Bricklayers build and maintain a range of structures
including internal and external walls on new houses and
commercial projects, chimney stacks, tunnel linings and
decorative work such as archways and garden walls.
They also deal with the repair and refurbishment of
existing brickwork or masonry.
For bricklaying they use a variety of hand and power tools and various materials such as bricks, blocks, lintels, stone and mortar. A typical new-build housing job will include the following tasks:
As the building goes up, bricklayers or scaffolders will raise platforms to reach the higher storeys; joiners usually follow closely behind fitting frames for doors and windows as designated by the design blueprints.
Depending on the size of the project, gangs of bricklayers may work on different sections at the same time. Some bricklayers may also specialise in stonemasonry work. See the profile for Stonemason.
The usual working week is 39 hours, Monday to Friday,
although overtime at weekends and evenings is common
to meet deadlines.
Bricklayers work outside in most weather conditions, and spend much of the time standing, kneeling and carrying heavy loads. The environment can be noisy, dirty and wet, and can involve working from scaffolding.
Personal protective equipment such as safety helmets and boots is worn and, depending on the job, sometimes gloves, goggles or ear defenders.
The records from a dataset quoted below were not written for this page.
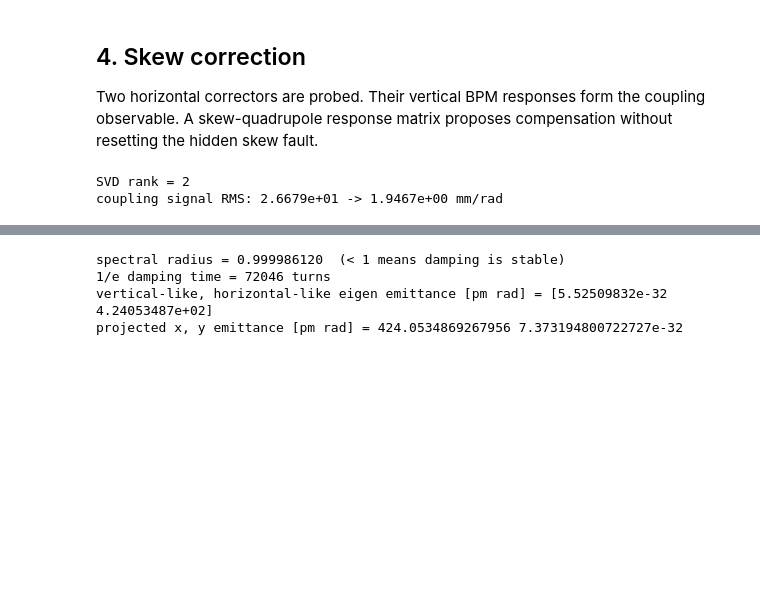
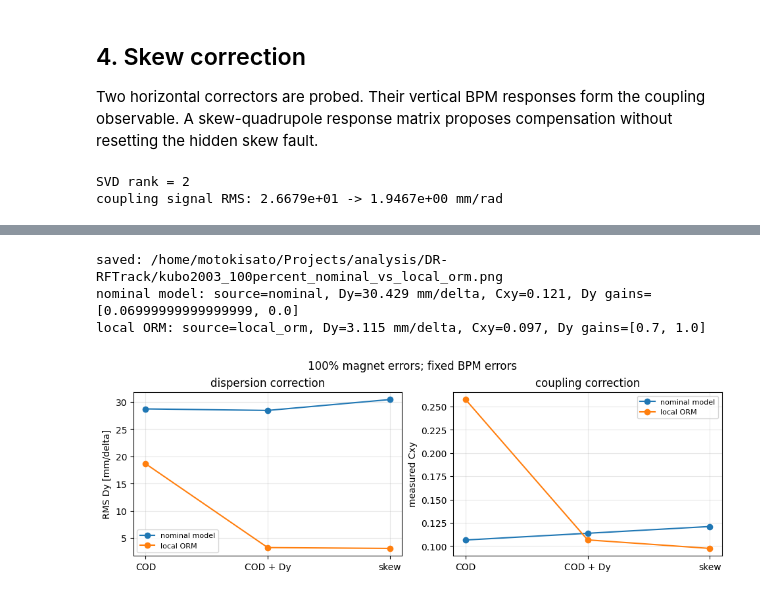
Before and after one commit to Motoki-Sato-hub/flight-simulator, a Jupyter notebook: Jupyter Notebooks/ATF2/DR_RFTrack_Correction_Validation.ipynb, the cells around one changed output, grey strips where cells are left out. Saved outputs shown, nothing was run; the diff lists cells and outputs as text; code cells hidden in the pictures; blank space fills up the shorter version.

```diff
--- a/Jupyter Notebooks/ATF2/DR_RFTrack_Correction_Validation.ipynb
+++ b/Jupyter Notebooks/ATF2/DR_RFTrack_Correction_Validation.ipynb
@@ -31,12 +31,21 @@ TWISS_TFS = REPOSITORY_ROOT / "Interfaces/ATF2/DR_ATF2/ATF_DR_20111111b_RFTrack_
 LATTICE_JSON = REPOSITORY_ROOT / "Interfaces/ATF2/DR_ATF2/ATF_DR_RFTrack_lattice.json"
 
 from Interfaces.ATF2.DR_ATF2.ATF_DR_RFTrack_correction import ATFDRRingCorrection
+from Interfaces.ATF2.DR_ATF2.ATF_DR_RFTrack_lattice import build_atf_dr_lattice
 from Interfaces.ATF2.DR_ATF2.ATF_DR_RFTrack_emittance import (
     build_equilibrium_lattice,
+    emittance_from_native_covariance,
     equilibrium_emittance_for_lattices,
     gaussian_bunch,
     track_emittance,
 )
+from Interfaces.ATF2.DR_ATF2.ATF_DR_RFTrack_state import (
+    apply_known_machine_state,
+    capture_known_machine_state,
+    read_known_machine_state,
+)
+
+ANALYSIS_DIR = REPOSITORY_ROOT.parent / "analysis/DR-RFTrack"
 
 print("SAD daihon:", SAD_DAIHON)
 print("RFTrack Twiss/TFS lattice:", TWISS_TFS)
@@ -229,17 +255,54 @@ one turn at a time for hundreds of thousands of turns.
 # %%
-deterministic_lattice = build_equilibrium_lattice(quantum=False)
-quantum_lattice = build_equilibrium_lattice(quantum=True)
-equilibrium = equilibrium_emittance_for_lattices(
-    deterministic_lattice, quantum_lattice, quantum_particles=64
-)
+import json
 
-print(f"spectral radius = {equilibrium.spectral_radius:.9f}  (< 1 means damping is stable)")
-print(f"1/e damping time = {equilibrium.damping_turns_one_over_e:.0f} turns")
-print("vertical-like, horizontal-like eigen emittance [pm rad] =", np.asarray(equilibrium.eigen_emittances_m_rad) * 1e12)
-print("projected x, y emittance [pm rad] =", equilibrium.projected_x_m_rad * 1e12, equilibrium.projected_y_m_rad * 1e12)
+result_paths = {
+    "nominal model": ANALYSIS_DIR / (
+        "kubo2003_rftrack_procedure_result_20111111b_SF1R_"
+        "probe_0p01mrad_solver_sad_greedy_rcond_1em02_seed_2003.json"
+    ),
+    "local ORM": ANALYSIS_DIR / (
+        "kubo2003_rftrack_procedure_result_20111111b_SF1R_"
+        "probe_0p01mrad_solver_sad_greedy_response_local_orm_"
+        "offset_1_roll_1_rcond_1em02_seed_2003.json"
+    ),
+}
+results = {
+    label: json.loads(path.read_text(encoding="utf-8"))
+    for label, path in result_paths.items()
+    if path.exists()
+}
+if len(results) != 2:
+    raise FileNotFoundError("Run kubo_style_procedure.py for nominal and local_orm first.")
+
+stages = ("after_cod", "after_cod_dispersion", "after_coupling")
+stage_labels = ("COD", "COD + Dy", "skew")
+metrics = (("true_dy_all_bpm_mm", "RMS Dy [mm/delta]"),
+           ("measured_cxy", "measured Cxy"))
+figure, axes = plt.subplots(1, 2, figsize=(9.5, 3.3), constrained_layout=True)
+for axis, (metric, ylabel) in zip(axes, metrics):
+    for label, result in results.items():
+        values = [result["stages"][stage][metric] for stage in stages]
+        axis.plot(stage_labels, values, "o-", label=label)
+    axis.set_ylabel(ylabel)
+    axis.grid(alpha=0.3)
+    axis.legend(fontsize=8)
+axes[0].set_title("dispersion correction")
+axes[1].set_title("coupling correction")
+figure.suptitle("100% magnet errors; fixed BPM errors")
+figure_path = ANALYSIS_DIR / "kubo2003_100percent_nominal_vs_local_orm.png"
+figure.savefig(figure_path, dpi=180)
+print("saved:", figure_path)
+
+for label, result in results.items():
+    settings = result["response_settings"]
+    gains = result["cod_dispersion_solver"]["dispersion_applied_gains"]
+    final = result["stages"]["after_coupling"]
+    source = settings.get("source", "nominal")
+    print(f"{label}: source={source}, Dy={final['true_dy_all_bpm_mm']:.3f} mm/delta, "
+          f"Cxy={final['measured_cxy']:.3f}, Dy gains={gains}")
 # %% [output]
-spectral radius = 0.999986120  (< 1 means damping is stable)
-1/e damping time = 72046 turns
-vertical-like, horizontal-like eigen emittance [pm rad] = [5.52509832e-32 4.24053487e+02]
-projected x, y emittance [pm rad] = 424.0534869267956 7.373194800722727e-32
+saved: /home/motokisato/Projects/analysis/DR-RFTrack/kubo2003_100percent_nominal_vs_local_orm.png
+nominal model: source=nominal, Dy=30.429 mm/delta, Cxy=0.121, Dy gains=[0.06999999999999999, 0.0]
+local ORM: source=local_orm, Dy=3.115 mm/delta, Cxy=0.097, Dy gains=[0.7, 1.0]
+[figure, added]
 # %% [markdown]
```
Also changed, not shown: parts of 16 cells of this notebook, 31 other files.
Bricklayers travel from site to site and it is often necessary to work away from home for periods of time. A driving licence is useful.
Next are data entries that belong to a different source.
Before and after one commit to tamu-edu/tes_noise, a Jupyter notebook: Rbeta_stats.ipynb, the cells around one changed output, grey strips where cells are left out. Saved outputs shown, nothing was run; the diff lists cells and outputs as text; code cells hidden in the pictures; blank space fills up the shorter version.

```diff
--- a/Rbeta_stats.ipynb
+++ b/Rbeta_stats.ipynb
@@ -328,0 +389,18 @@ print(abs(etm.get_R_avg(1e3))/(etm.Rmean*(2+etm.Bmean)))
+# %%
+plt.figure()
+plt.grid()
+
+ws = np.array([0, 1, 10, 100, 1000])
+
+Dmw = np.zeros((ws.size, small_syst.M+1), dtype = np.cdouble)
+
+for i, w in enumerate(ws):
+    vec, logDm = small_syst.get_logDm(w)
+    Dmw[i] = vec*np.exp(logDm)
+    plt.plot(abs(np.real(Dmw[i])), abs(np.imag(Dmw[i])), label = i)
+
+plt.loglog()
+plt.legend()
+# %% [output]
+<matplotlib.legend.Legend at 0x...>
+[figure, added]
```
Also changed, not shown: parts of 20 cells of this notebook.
To be a bricklayer you should:
Bricklayers work for building contractors and local
authorities, but many are self-employed and work on a
sub-contract basis for contractors as 'labour only' with
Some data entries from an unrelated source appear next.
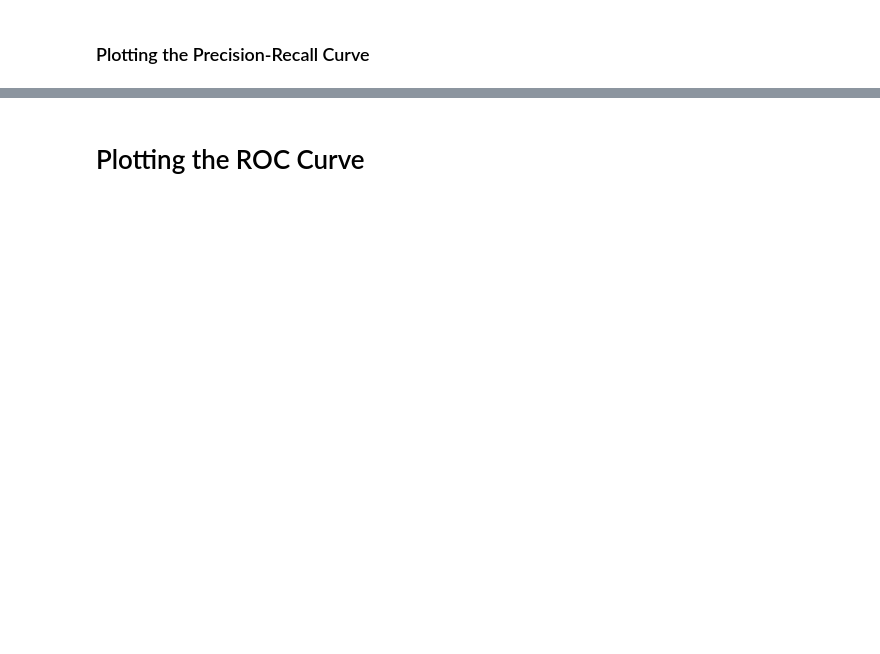
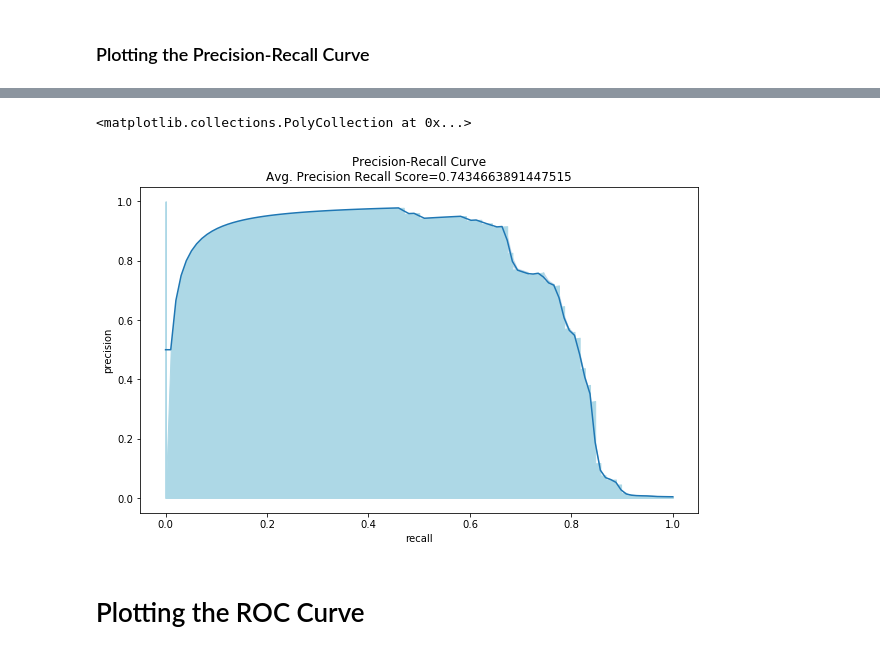
Before and after one commit to james-jasvin/Credit-Card-Fraud-Detection, a Jupyter notebook: Credit Card Fraud Detection.ipynb, the cells around one changed output, grey strips where cells are left out. Saved outputs shown, nothing was run; the diff lists cells and outputs as text; code cells hidden in the pictures; blank space fills up the shorter version.

```diff
--- a/Credit Card Fraud Detection.ipynb
+++ b/Credit Card Fraud Detection.ipynb
@@ -473,6 +390,10 @@ precision, recall, _ = precision_recall_curve(y_test, y_score)
 
 precision_recall_df = pd.DataFrame({'precision': precision, 'recall': recall})
 
-plot_title = '<b>Precision-Recall Curve<br>Avg. Precision Recall Score=' + str(average_precision)
-precision_recall_df.iplot(x='recall',y='precision',xTitle='Recall',yTitle='Precision',title=plot_title,fill=True,color='green')
+
+plot_title = 'Precision-Recall Curve\nAvg. Precision Recall Score=' + str(average_precision)
+plt.figure(figsize=(10, 6))
+sns.lineplot(x='recall',y='precision',data=precision_recall_df)
+plt.title(plot_title)
+plt.fill_between(recall, precision, color='lightblue')
 # %% [output]
@@ -480,3 +400,5 @@ precision_recall_df.iplot(x='recall',y='precision',xTitle='Recall',yTitle='Preci
+<matplotlib.collections.PolyCollection at 0x...>
+[figure, added]
 # %% [markdown]
 # Plotting the ROC Curve
 # %%
```
Also changed, not shown: parts of 13 cells of this notebook.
materials supplied by the building contractor.
Opportunities for qualified bricklayers are excellent, due to the expansion of urban regeneration programmes and construction projects around the country. There may also be opportunities to work abroad on contracts with larger firms.
With experience, it is possible for bricklayers to progress to supervisory roles or related areas, such as estimating and site management.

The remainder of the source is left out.